WHAT THIS TASK INVOLVES — Leaving out only the pictures, write out all the entries exactly.

Version comparison data

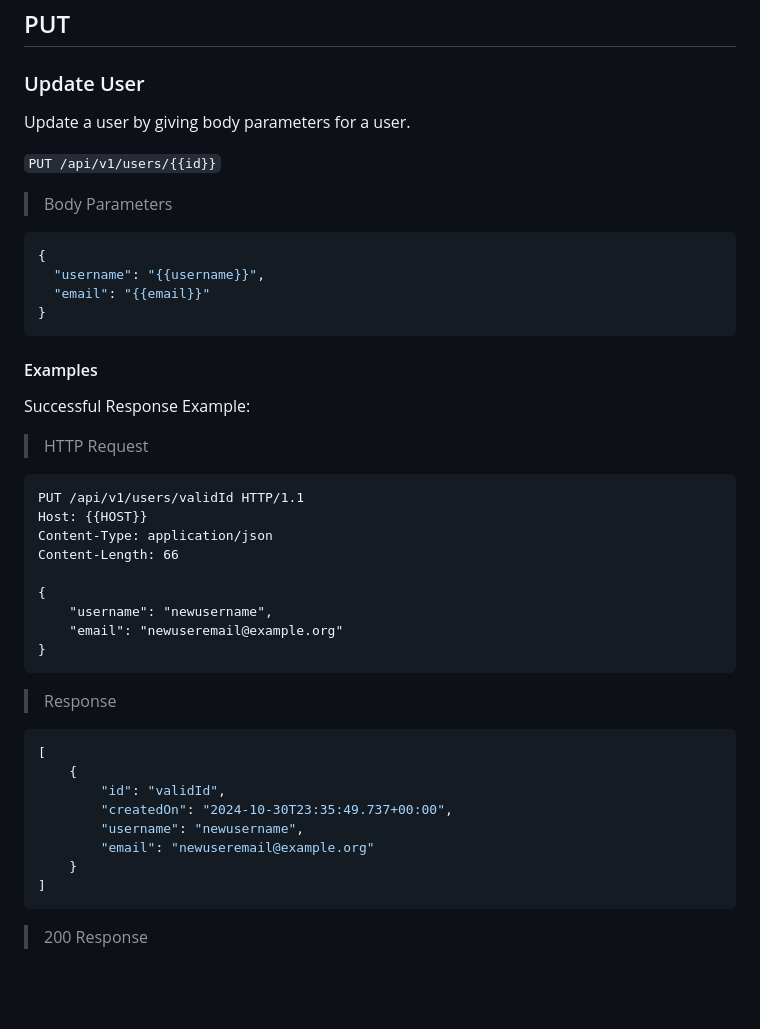
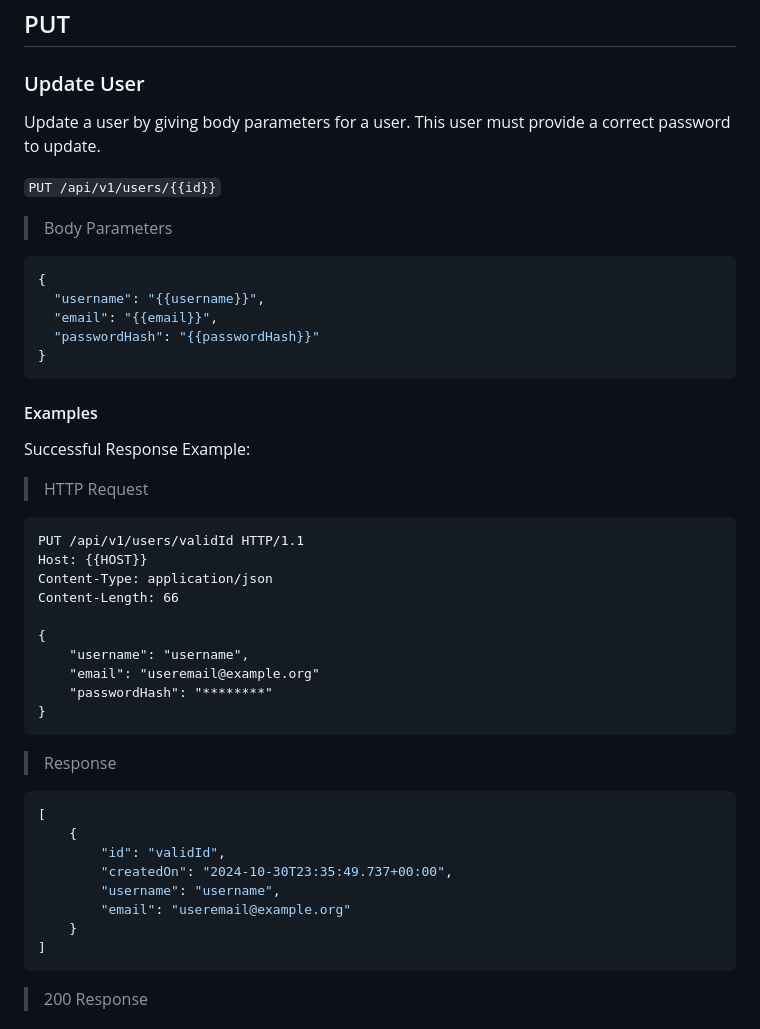
Before and after one commit to EECS3311F24/Checkmate, a Markdown page: doc/sprint2/User rest api.md, the part around the change printed below. Rendered like a GitHub page; blank space fills up the shorter version.

````diff
--- a/doc/sprint2/User rest api.md
+++ b/doc/sprint2/User rest api.md
@@ -169,13 +169,15 @@ Content-Length: 66
 ## PUT
 ### Update User
 Update a user by giving body parameters for a user.
+This user must provide a correct password to update.
 
 `PUT /api/v1/users/{{id}}`
 > Body Parameters
 ```json
 {
   "username": "{{username}}",
-  "email": "{{email}}"
+  "email": "{{email}}",
+  "passwordHash": "{{passwordHash}}"
 }
 ```
 #### Examples
@@ -188,8 +190,9 @@ Content-Type: application/json
 Content-Length: 66
 
 {
-    "username": "newusername",
-    "email": "newuseremail@example.org"
+    "username": "username",
+    "email": "useremail@example.org"
+    "passwordHash": "********"
 }
 ```
 > Response
@@ -198,8 +201,8 @@ Content-Length: 66
     {
         "id": "validId",
         "createdOn": "2024-10-30T23:35:49.737+00:00",
-        "username": "newusername",
-        "email": "newuseremail@example.org"
+        "username": "username",
+        "email": "useremail@example.org"
     }
 ]
 ```
````
Also changed, not shown: other parts of doc/sprint2/User rest api.md (+108 -2 lines).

ANSWER SPACE —
Before and after one commit to EECS3311F24/Checkmate, a Markdown page: doc/sprint2/User rest api.md, the part around the change printed below. Rendered like a GitHub page; blank space fills up the shorter version.

````diff
--- a/doc/sprint2/User rest api.md
+++ b/doc/sprint2/User rest api.md
@@ -169,13 +169,15 @@ Content-Length: 66
 ## PUT
 ### Update User
 Update a user by giving body parameters for a user.
+This user must provide a correct password to update.
 
 `PUT /api/v1/users/{{id}}`
 > Body Parameters
 ```json
 {
   "username": "{{username}}",
-  "email": "{{email}}"
+  "email": "{{email}}",
+  "passwordHash": "{{passwordHash}}"
 }
 ```
 #### Examples
@@ -188,8 +190,9 @@ Content-Type: application/json
 Content-Length: 66
 
 {
-    "username": "newusername",
-    "email": "newuseremail@example.org"
+    "username": "username",
+    "email": "useremail@example.org"
+    "passwordHash": "********"
 }
 ```
 > Response
@@ -198,8 +201,8 @@ Content-Length: 66
     {
         "id": "validId",
         "createdOn": "2024-10-30T23:35:49.737+00:00",
-        "username": "newusername",
-        "email": "newuseremail@example.org"
+        "username": "username",
+        "email": "useremail@example.org"
     }
 ]
 ```
````
Also changed, not shown: other parts of doc/sprint2/User rest api.md (+108 -2 lines).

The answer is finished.